**GOAL OF THE EXERCISE:** Scan the data below and pick out the lines containing the word "translations".

**RECORDS FOR THE TASK:**
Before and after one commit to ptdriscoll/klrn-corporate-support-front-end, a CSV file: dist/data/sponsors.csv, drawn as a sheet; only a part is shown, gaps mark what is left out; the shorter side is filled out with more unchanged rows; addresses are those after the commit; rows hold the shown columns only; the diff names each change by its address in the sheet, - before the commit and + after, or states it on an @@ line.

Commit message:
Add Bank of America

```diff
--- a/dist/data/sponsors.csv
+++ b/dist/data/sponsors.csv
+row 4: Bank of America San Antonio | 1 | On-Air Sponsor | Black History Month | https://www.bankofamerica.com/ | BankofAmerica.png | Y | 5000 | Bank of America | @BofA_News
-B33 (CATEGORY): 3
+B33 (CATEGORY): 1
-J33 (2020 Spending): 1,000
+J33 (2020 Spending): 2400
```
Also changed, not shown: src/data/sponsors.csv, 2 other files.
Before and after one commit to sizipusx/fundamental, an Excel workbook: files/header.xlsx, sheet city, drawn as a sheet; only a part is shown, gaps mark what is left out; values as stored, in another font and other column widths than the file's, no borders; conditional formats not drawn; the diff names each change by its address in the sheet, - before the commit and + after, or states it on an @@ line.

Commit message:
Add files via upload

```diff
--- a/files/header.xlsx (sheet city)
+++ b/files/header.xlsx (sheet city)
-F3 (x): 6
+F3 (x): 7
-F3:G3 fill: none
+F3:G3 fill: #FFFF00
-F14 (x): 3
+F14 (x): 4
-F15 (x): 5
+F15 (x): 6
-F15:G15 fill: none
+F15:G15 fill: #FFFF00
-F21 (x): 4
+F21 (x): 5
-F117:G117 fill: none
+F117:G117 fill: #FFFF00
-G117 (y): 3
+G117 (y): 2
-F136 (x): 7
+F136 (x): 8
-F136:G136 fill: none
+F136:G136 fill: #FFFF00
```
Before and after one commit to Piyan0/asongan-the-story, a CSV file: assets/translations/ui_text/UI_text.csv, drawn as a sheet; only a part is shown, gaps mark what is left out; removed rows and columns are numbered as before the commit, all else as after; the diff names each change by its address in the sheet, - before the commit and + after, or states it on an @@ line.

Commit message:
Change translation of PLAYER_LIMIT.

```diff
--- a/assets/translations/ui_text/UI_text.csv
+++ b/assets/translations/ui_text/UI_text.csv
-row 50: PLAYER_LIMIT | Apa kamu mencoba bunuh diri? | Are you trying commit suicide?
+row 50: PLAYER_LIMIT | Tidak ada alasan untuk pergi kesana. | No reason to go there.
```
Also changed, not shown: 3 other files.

**REPLY TO THE TASK:**
Before and after one commit to Piyan0/asongan-the-story, a CSV file: assets/translations/ui_text/UI_text.csv, drawn as a sheet; only a part is shown, gaps mark what is left out; removed rows and columns are numbered as before the commit, all else as after; the diff names each change by its address in the sheet, - before the commit and + after, or states it on an @@ line.
--- a/assets/translations/ui_text/UI_text.csv
+++ b/assets/translations/ui_text/UI_text.csv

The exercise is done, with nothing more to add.